  • 2. Athletes who engage in sports such as swimming, tennis, weightlifting, and baseball, in which the arm is repeatedly raised over the head.
  • 3. Poor posture and tight neck muscles (disrupt the mechanics of the shoulder)
  • 4. Males as well as pre-menopausal women (hormonal changes can affect tissue health)
  • 5. Sedentary desk jobs (promotes poor posture and circulation obstruction)
  • 6. Significant one arm dominance

There is HOPE!!!

If you have the above symptoms and risk factors and have had them for longer than 1-2 weeks, there is a great likelihood that you have developed a “Cuff” problem. Don’t fret, there is hope. With the proper diagnosis and treatment from your local respected physiotherapist this type of condition can be completely reversed and improved tremendously. The length of time will vary but typically 8-12 sessions will suffice. Techniques such as ART, Graston and TDN (Trigger Point Dry Needling) are extremely effective in resolving this issue and diminishing the pain. This is of course in combination with an appropriate therapeutic exercise program. As a bonus we have included a few very simple and basic exercises that we use clinically at Joint Reaction, which may help to prevent you from developing the “Cuff Syndrome”. If you already have developed this problem please consult your physician or therapist before doing any rehab program. Use these exercises wisely, performing them several times daily to improve your shoulder health and prevent the dreaded Rotator Cuff Syndrome.
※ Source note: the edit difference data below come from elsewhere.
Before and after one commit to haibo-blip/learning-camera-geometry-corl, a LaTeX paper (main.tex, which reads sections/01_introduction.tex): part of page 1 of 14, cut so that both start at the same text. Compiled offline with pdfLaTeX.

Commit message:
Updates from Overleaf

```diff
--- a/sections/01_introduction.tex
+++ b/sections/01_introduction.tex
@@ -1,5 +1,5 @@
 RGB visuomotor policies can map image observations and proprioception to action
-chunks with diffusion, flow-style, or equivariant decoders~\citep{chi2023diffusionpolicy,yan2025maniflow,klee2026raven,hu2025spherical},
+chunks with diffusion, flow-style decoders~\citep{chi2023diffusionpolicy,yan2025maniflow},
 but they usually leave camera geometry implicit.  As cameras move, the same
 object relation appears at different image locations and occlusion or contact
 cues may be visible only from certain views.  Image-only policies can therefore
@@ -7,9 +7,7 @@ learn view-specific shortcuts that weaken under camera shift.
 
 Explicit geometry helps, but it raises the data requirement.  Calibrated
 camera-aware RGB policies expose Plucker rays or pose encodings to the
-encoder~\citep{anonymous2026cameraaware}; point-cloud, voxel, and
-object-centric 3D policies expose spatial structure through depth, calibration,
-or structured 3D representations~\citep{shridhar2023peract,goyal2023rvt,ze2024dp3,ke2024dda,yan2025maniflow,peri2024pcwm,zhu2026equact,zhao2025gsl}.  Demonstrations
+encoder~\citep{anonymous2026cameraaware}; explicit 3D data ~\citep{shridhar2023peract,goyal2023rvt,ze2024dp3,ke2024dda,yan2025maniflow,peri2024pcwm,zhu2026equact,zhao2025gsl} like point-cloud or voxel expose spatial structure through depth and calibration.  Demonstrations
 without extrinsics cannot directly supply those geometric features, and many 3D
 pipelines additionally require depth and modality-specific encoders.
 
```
Neck Stretch #1
-Retract the head then tilt it to the shoulder opposite the pain
-Hold gently for 30 seconds 5 times in a row
-Repeat 3 times a day

Neck Stretch #2
-Turn head to shoulder opposite the pain, then drop the chin (AKA “smell the armpit”)
-Hold gently for 30 seconds 5 times in a row
-Repeat 3 times a day

Strengthen Upper Back
-Keep elbows tight to sides then squeeze shoulder blades together, trying not to elevate the shoulders
-Hold squeeze for 5 seconds 15 times, then repeat for a second set
-Repeat sets 2 times a day

To book your assessment call us now at (613) 425-5757.